As it turns out, watered-down Marxism sells pretty well.
Thomas Piketty’s latest book, “Capital in the 21st Century,” fancies itself a “Das Kapital” for the modern era – and it’s currently Amazon’s top seller. And it’s been in the top 100 for over a month. The book has sold over 48,000 print copies and is in at least it’s 4th run, the Washington Post reports.
Piketty’s book is a return to the style of political economy championed by Karl Marx and Adam Smith, writes the New York Times. Except this time, it gets a little help from super-computers.
But while Piketty is heavily influenced in Marx’s critique of capitalism, especially in terms of inequality and the evils of capitalism, he has also disavowed the more radical components of Marxism. In other words, Marx was (mostly) right descriptively, and mostly wrong prescriptively.
Piketty’s analysis concludes that returns on capital in capitalist economies rapidly outpaces overall economic growth and growth in labor wages. After a brief respite in the mid-20th century caused by the Great Depression, two world wars and massive government interventions, income inequality is back to its expected historical trajectory.
But instead of calling for the end of capitalism, Piketty believes state action can create a sort of equitable capitalism.

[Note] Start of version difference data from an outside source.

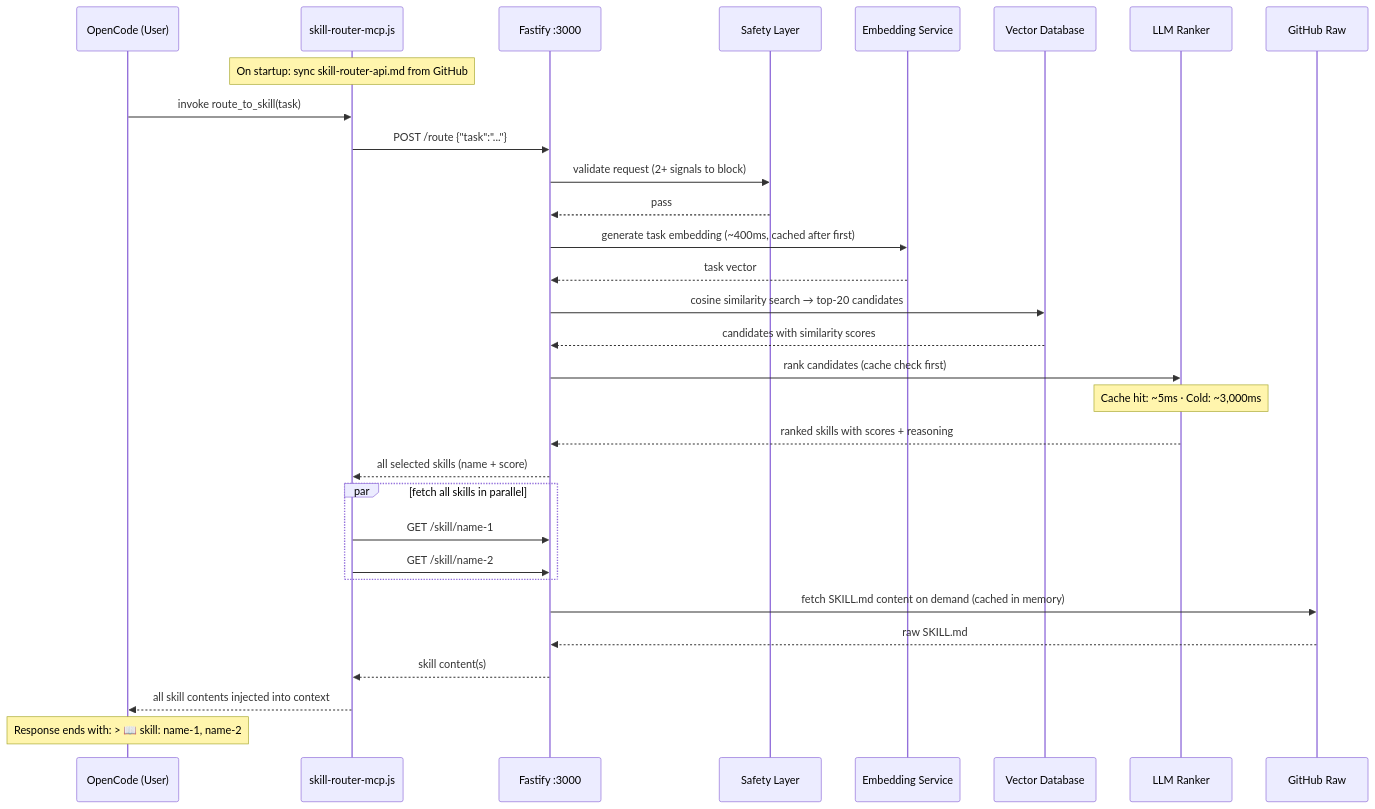
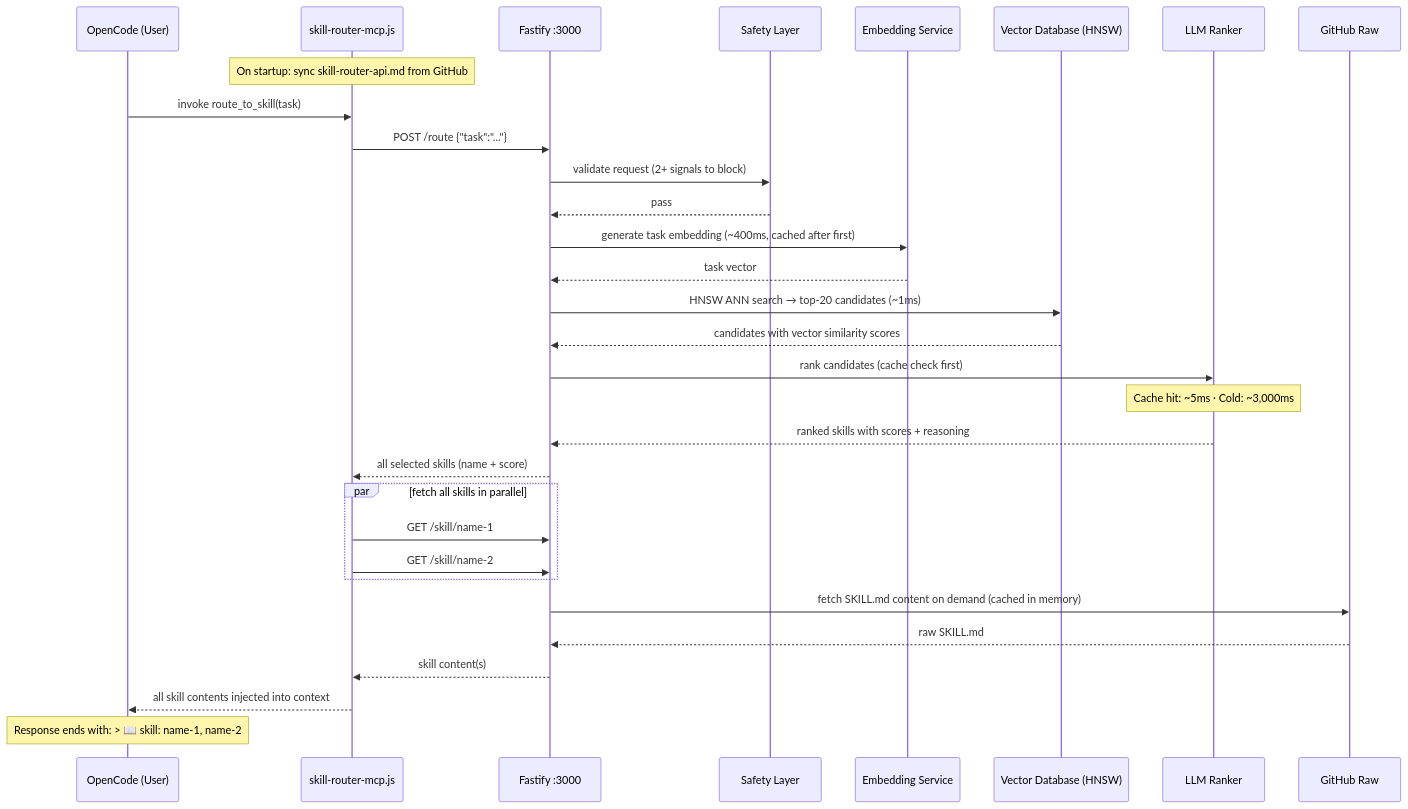
The first of 2 diagrams in agent-skill-routing-system/README.md (paulpas/agent-skill-router), drawn with Mermaid before and after one commit. The commit also changed other lines of this file and 7 other files, not shown here.

First line of the commit message:
docs: fix GitHub rendering issues + clarify Vector+BM25 vs HNSW

````diff
--- a/agent-skill-routing-system/README.md
+++ b/agent-skill-routing-system/README.md
@@ -16,34 +16,34 @@
 ```mermaid
 sequenceDiagram
     participant U as OpenCode (User)
     participant MCP as skill-router-mcp.js
     participant API as Fastify :3000
     participant Safety as Safety Layer
     participant Embed as Embedding Service
-    participant VDB as Vector Database
+    participant VDB as Vector Database (HNSW)
     participant LLM as LLM Ranker
     participant GH as GitHub Raw
 
     Note over MCP: On startup: sync skill-router-api.md from GitHub
     U->>MCP: invoke route_to_skill(task)
     MCP->>API: POST /route {"task":"..."}
     API->>Safety: validate request (2+ signals to block)
     Safety-->>API: pass
     API->>Embed: generate task embedding (~400ms, cached after first)
     Embed-->>API: task vector
-    API->>VDB: cosine similarity search → top-20 candidates
-    VDB-->>API: candidates with similarity scores
+    API->>VDB: HNSW ANN search → top-20 candidates (~1ms)
+    VDB-->>API: candidates with vector similarity scores
     API->>LLM: rank candidates (cache check first)
     Note over LLM: Cache hit: ~5ms · Cold: ~3,000ms
     LLM-->>API: ranked skills with scores + reasoning
     API-->>MCP: all selected skills (name + score)
     par fetch all skills in parallel
         MCP->>API: GET /skill/name-1
         MCP->>API: GET /skill/name-2
     end
     API->>GH: fetch SKILL.md content on demand (cached in memory)
     GH-->>API: raw SKILL.md
     API-->>MCP: skill content(s)
     MCP-->>U: all skill contents injected into context
     Note over U: Response ends with: > 📖 skill: name-1, name-2
 ```
````
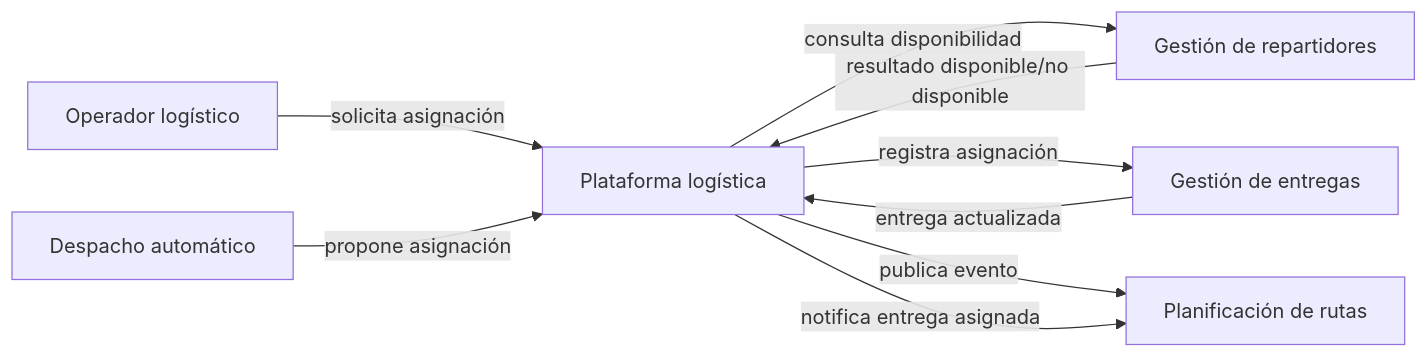
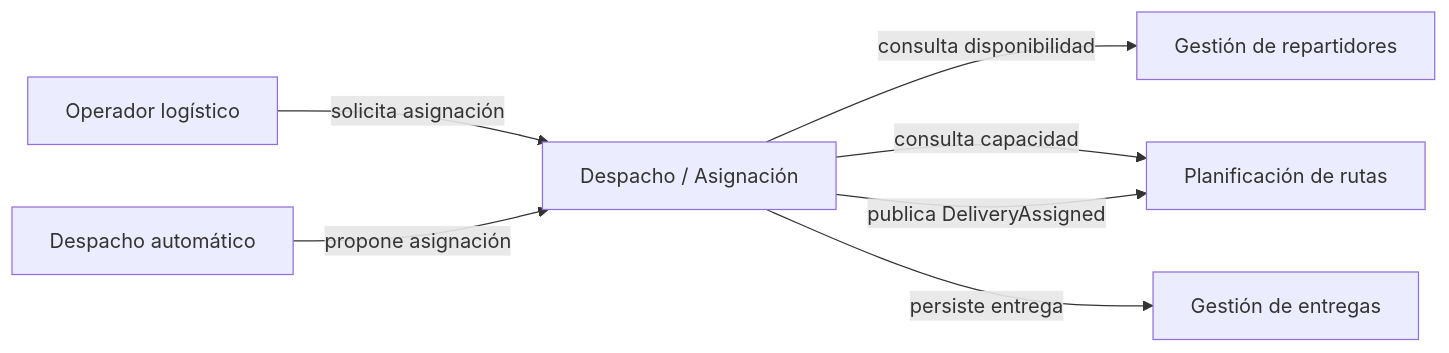
One commit to santy8151/actividad-3-dominio-ultima-milla changed the first of 2 diagrams in Architecture.md. Above: the diagram before and after it, drawn with Mermaid. The commit also changed other lines of this file and 14 other files, not shown here.

Commit message:
Reshape deliverable and adopt onion architecture

````diff
--- a/Architecture.md
+++ b/Architecture.md
@@ -9,11 +32,9 @@
 ```mermaid
 flowchart LR
-  Op[Operador logístico] -->|solicita asignación| Dispatch[Plataforma logística]
+  Op[Operador logístico] -->|solicita asignación| Dispatch[Despacho / Asignación]
   Auto[Despacho automático] -->|propone asignación| Dispatch
   Dispatch -->|consulta disponibilidad| Courier[Gestión de repartidores]
-  Dispatch -->|registra asignación| Delivery[Gestión de entregas]
-  Dispatch -->|publica evento| Route[Planificación de rutas]
-  Courier -->|resultado disponible/no disponible| Dispatch
-  Delivery -->|entrega actualizada| Dispatch
-  Dispatch -->|notifica entrega asignada| Route
+  Dispatch -->|consulta capacidad| Routes[Planificación de rutas]
+  Dispatch -->|persiste entrega| Delivery[Gestión de entregas]
+  Dispatch -->|publica DeliveryAssigned| Routes
 ```
````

With that concession, Piketty has managed to gain the admiration of people like mainstream figures like Paul Krugman.
And that makes me a sad panda.